◆ **Data for analysis**:
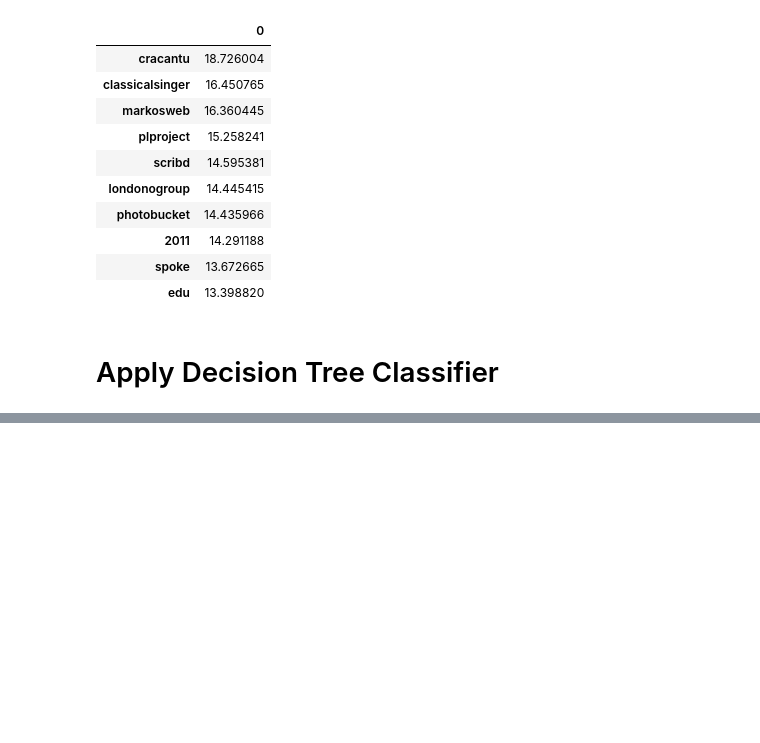
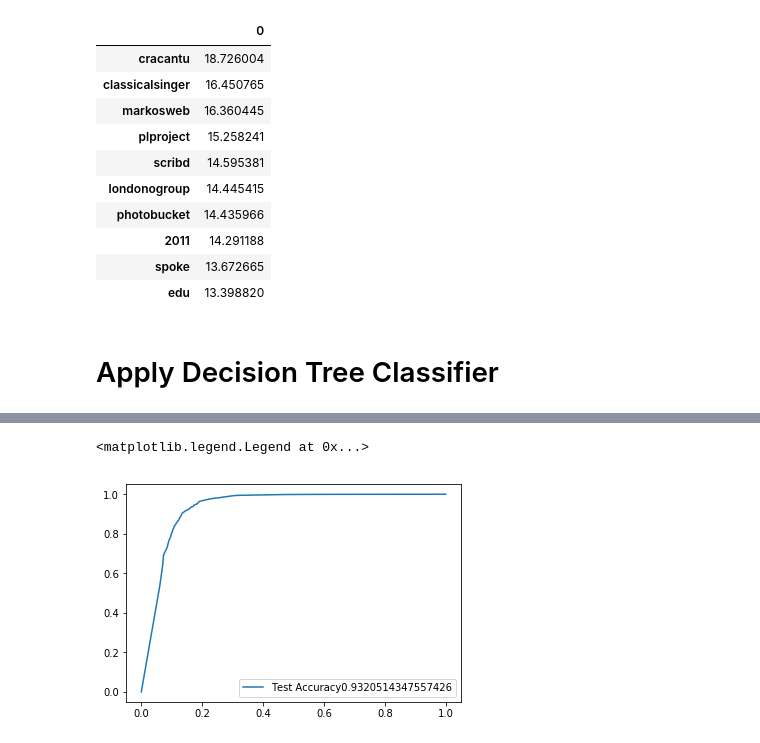
Before and after one commit to bandiravikiranreddy/Machine-Learning, a Jupyter notebook: FakeURLDetection.ipynb, the cells around one changed output, grey strips where cells are left out. Saved outputs shown, nothing was run; the diff lists cells and outputs as text; code cells hidden in the pictures; blank space fills up the shorter version.

```diff
--- a/FakeURLDetection.ipynb
+++ b/FakeURLDetection.ipynb
@@ -305,0 +344,2 @@ import sklearn.
+# %%
+r_pred = randomReg.predict_proba(X_test)[:,1]
@@ -305,0 +352,8 @@ import sklearn.
+# %%
+r_fpr,r_tpr,thresholds = roc_curve(y_test,r_pred)
+# %%
+plt.plot(r_fpr,r_tpr,label = 'Test Accuracy'+str(auc(r_fpr,r_tpr)))
+plt.legend()
+# %% [output]
+<matplotlib.legend.Legend at 0x...>
+[figure, added]
```
Also changed, not shown: parts of 7 cells of this notebook.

◆ **Task item**:
Show the lines from the data above that contain the string "FakeURLDetection".

◆ **Task response**:
Before and after one commit to bandiravikiranreddy/Machine-Learning, a Jupyter notebook: FakeURLDetection.ipynb, the cells around one changed output, grey strips where cells are left out. Saved outputs shown, nothing was run; the diff lists cells and outputs as text; code cells hidden in the pictures; blank space fills up the shorter version.
--- a/FakeURLDetection.ipynb
+++ b/FakeURLDetection.ipynb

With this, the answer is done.